[Records from a data collection]
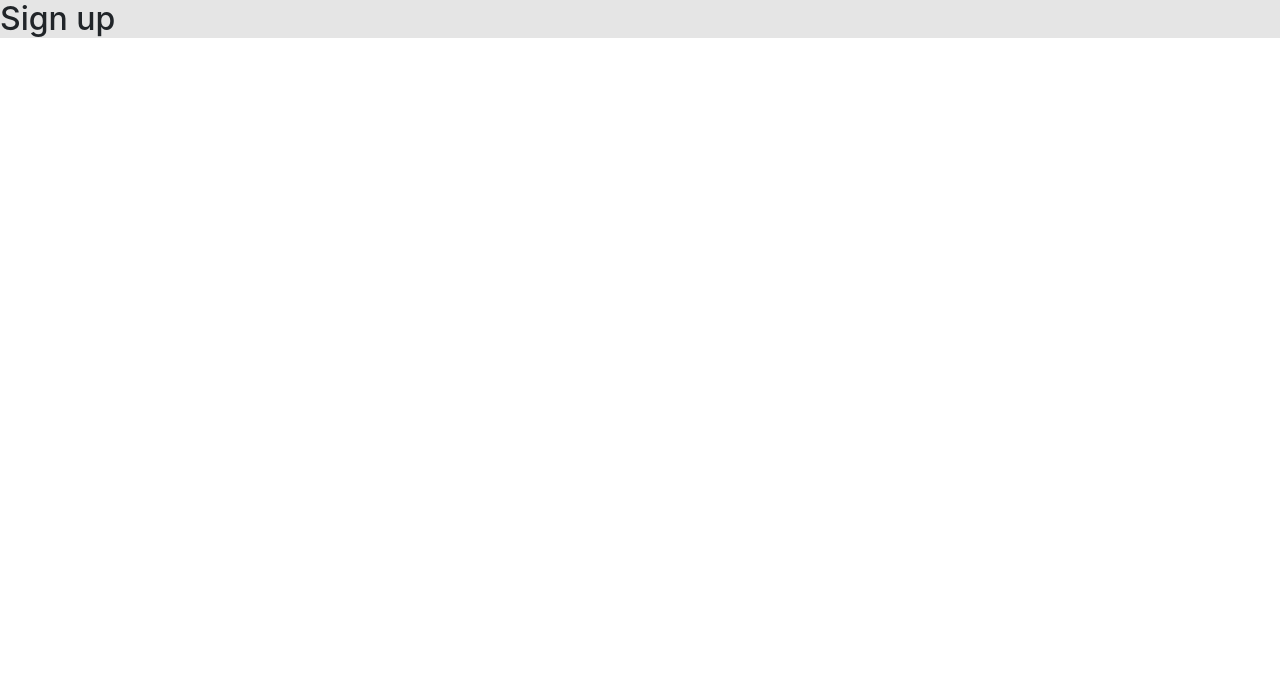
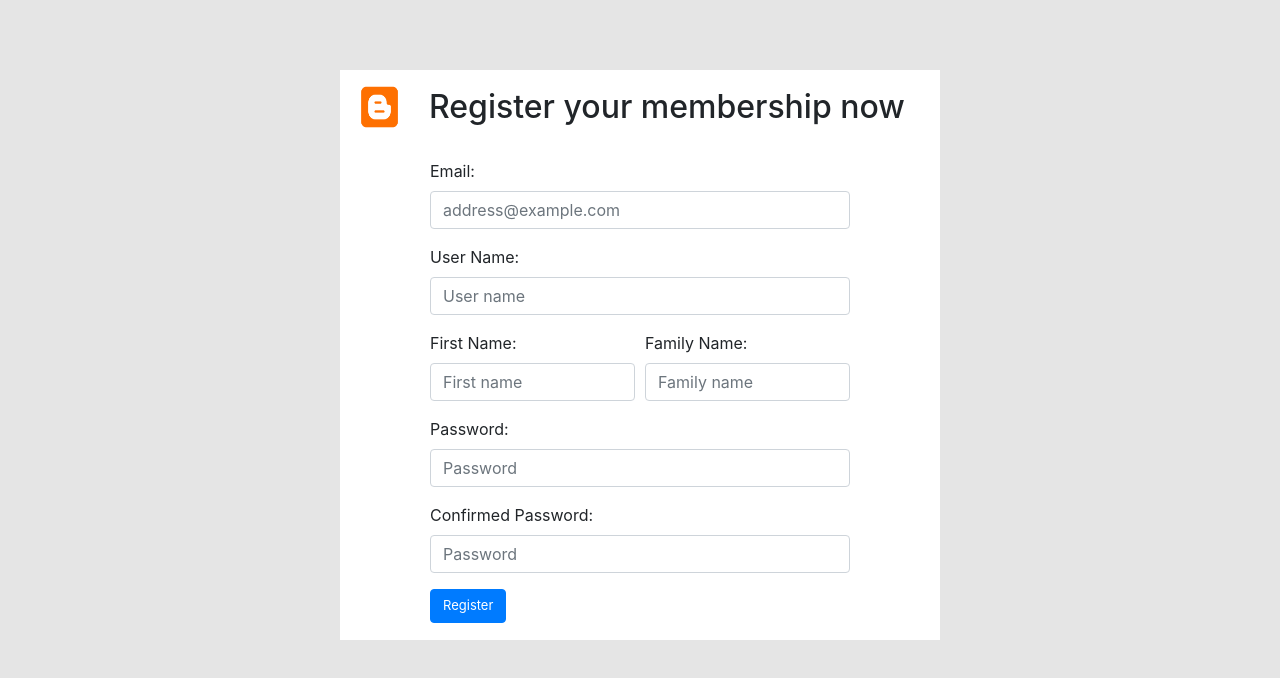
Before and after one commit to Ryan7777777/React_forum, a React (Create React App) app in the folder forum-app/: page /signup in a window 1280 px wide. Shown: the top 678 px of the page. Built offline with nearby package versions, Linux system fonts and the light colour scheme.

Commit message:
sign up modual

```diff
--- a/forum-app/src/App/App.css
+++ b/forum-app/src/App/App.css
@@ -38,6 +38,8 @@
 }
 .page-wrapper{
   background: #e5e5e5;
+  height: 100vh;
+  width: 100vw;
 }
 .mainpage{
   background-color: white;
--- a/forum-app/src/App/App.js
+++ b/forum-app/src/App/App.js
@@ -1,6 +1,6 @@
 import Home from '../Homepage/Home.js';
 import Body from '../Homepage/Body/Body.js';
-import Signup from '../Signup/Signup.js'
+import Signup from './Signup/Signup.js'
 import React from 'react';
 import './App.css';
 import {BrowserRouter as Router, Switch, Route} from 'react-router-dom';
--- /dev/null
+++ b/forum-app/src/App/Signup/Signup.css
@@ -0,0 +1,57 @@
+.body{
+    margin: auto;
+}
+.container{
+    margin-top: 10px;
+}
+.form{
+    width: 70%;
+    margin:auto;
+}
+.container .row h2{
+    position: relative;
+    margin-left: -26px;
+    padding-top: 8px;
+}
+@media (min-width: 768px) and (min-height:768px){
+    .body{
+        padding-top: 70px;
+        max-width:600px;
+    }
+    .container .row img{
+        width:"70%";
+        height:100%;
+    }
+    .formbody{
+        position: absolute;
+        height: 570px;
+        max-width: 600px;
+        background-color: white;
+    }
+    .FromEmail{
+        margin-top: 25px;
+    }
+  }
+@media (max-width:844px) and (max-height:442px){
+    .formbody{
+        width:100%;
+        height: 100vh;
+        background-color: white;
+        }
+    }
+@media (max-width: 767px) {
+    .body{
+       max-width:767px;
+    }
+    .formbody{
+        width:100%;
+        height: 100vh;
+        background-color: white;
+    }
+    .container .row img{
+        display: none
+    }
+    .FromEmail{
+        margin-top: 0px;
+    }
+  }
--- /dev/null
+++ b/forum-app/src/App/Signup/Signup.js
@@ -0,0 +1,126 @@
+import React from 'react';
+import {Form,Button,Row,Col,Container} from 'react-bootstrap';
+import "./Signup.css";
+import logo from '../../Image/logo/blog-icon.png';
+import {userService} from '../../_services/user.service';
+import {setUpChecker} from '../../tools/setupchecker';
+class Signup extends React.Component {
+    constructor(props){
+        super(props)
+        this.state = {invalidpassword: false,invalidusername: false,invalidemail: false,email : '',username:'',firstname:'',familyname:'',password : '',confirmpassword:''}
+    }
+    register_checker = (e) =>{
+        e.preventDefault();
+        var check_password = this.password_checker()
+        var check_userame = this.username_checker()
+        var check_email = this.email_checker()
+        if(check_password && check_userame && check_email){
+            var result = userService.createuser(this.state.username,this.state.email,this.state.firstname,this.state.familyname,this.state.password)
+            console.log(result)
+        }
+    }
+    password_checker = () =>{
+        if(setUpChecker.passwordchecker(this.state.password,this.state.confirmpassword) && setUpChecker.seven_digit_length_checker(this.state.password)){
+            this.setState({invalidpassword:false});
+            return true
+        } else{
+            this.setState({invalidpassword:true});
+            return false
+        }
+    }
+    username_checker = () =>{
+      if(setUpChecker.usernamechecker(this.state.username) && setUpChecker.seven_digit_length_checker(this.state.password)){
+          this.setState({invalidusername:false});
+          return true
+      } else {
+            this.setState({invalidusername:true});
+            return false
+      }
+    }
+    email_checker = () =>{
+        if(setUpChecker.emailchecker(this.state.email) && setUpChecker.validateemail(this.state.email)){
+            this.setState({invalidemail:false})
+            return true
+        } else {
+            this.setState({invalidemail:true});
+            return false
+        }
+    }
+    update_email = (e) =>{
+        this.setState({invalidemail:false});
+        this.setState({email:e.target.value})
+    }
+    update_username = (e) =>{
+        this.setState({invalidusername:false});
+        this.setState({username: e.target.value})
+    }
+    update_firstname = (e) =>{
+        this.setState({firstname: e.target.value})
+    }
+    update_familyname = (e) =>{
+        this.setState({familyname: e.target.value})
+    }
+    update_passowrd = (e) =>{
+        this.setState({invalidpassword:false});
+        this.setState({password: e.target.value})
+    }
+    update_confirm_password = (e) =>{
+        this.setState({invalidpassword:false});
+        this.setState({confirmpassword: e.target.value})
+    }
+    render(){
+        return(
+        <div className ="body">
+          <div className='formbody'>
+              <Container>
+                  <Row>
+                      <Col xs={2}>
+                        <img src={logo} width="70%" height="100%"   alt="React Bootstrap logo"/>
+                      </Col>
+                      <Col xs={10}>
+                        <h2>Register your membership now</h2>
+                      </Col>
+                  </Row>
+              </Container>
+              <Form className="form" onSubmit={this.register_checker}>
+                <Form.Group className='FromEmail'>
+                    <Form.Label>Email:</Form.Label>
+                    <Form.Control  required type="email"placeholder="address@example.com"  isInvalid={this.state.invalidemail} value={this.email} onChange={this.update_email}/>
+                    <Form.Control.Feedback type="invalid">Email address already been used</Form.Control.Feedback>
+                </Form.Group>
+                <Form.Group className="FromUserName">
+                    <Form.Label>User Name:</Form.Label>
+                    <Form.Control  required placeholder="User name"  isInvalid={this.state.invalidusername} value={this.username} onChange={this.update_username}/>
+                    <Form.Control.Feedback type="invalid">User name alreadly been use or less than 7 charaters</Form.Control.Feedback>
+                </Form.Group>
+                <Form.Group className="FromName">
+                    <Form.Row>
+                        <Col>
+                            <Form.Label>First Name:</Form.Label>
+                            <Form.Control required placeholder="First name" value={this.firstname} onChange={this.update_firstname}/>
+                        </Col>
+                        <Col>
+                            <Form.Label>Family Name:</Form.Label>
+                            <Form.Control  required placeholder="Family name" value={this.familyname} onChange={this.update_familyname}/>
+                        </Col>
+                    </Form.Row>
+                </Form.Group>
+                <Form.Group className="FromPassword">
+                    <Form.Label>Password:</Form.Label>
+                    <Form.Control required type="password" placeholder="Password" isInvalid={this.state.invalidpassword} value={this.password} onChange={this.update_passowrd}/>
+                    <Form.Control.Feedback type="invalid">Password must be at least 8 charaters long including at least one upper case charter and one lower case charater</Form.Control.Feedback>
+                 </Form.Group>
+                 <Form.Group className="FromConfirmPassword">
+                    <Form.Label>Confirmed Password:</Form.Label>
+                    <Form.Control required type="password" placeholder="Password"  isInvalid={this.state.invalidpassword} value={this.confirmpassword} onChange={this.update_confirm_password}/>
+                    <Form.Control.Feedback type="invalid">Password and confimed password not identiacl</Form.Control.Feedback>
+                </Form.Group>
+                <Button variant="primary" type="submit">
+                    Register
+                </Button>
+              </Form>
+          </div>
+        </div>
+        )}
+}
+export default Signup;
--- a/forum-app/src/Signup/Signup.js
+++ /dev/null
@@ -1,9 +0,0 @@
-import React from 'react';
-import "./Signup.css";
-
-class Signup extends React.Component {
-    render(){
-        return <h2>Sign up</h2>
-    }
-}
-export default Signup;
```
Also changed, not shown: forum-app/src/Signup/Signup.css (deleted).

---

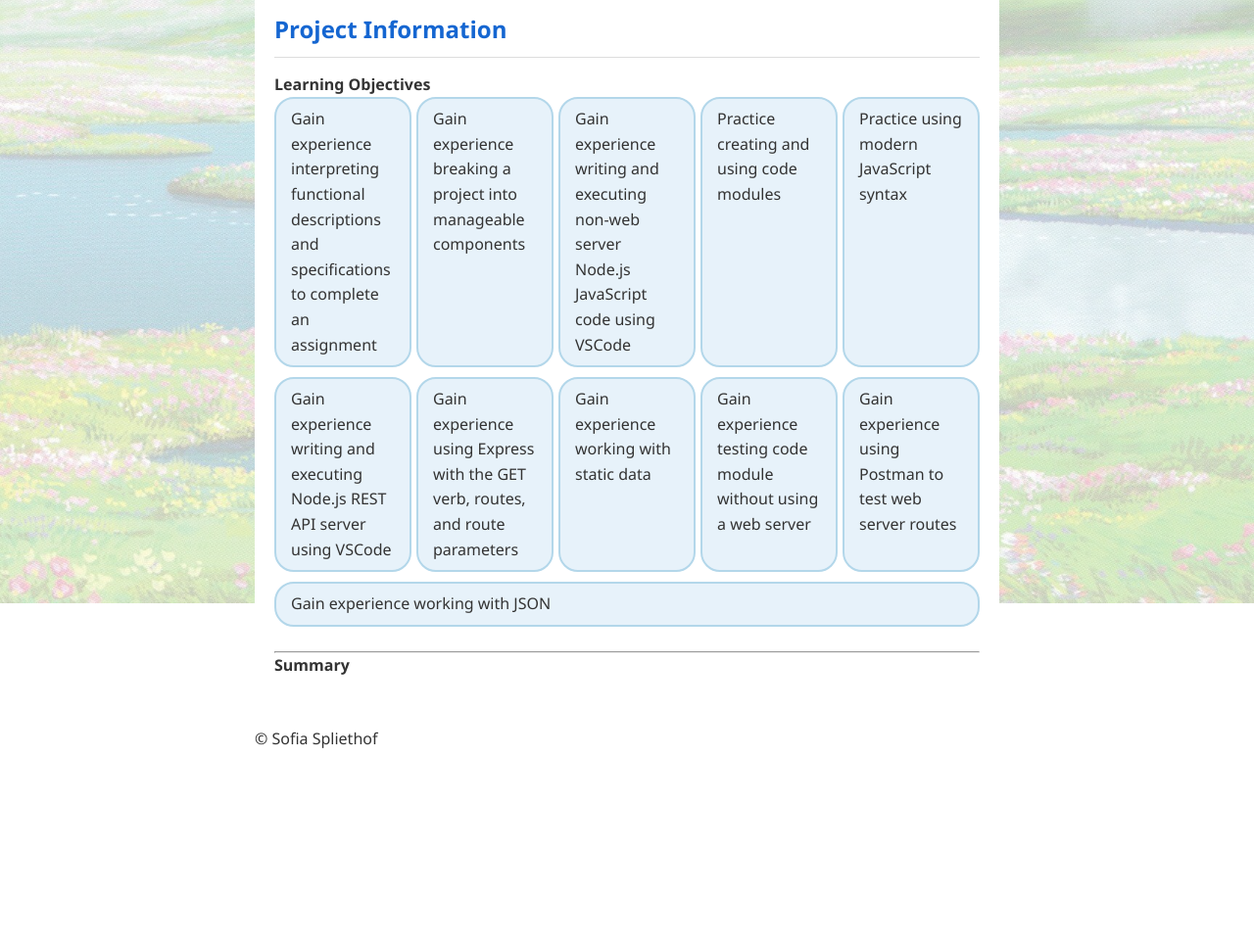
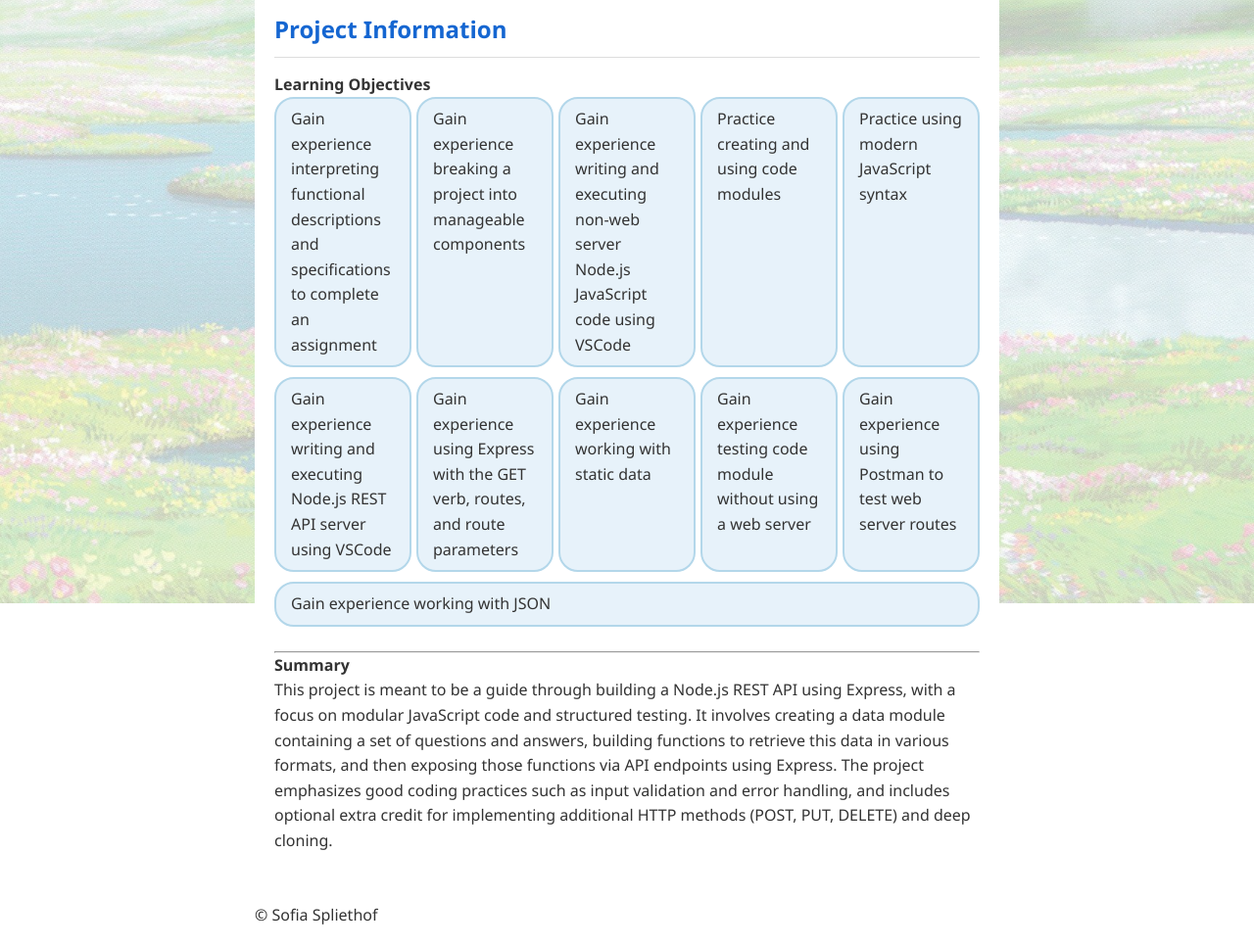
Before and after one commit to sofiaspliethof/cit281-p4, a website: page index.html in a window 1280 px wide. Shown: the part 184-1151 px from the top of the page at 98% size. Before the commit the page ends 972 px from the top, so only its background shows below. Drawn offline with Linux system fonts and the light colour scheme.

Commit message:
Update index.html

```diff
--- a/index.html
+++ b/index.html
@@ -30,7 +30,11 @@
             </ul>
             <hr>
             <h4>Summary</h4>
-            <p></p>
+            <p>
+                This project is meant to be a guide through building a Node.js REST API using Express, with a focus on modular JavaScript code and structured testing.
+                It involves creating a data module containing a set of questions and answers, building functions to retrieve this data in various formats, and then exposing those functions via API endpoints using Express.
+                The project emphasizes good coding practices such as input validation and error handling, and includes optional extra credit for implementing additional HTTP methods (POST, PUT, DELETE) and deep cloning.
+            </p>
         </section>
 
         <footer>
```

[EXERCISE]
Pull each line containing "after" from the records.

[RESPONSE TO THE TASK]
Before and after one commit to Ryan7777777/React_forum, a React (Create React App) app in the folder forum-app/: page /signup in a window 1280 px wide. Shown: the top 678 px of the page. Built offline with nearby package versions, Linux system fonts and the light colour scheme.
Before and after one commit to sofiaspliethof/cit281-p4, a website: page index.html in a window 1280 px wide. Shown: the part 184-1151 px from the top of the page at 98% size. Before the commit the page ends 972 px from the top, so only its background shows below. Drawn offline with Linux system fonts and the light colour scheme.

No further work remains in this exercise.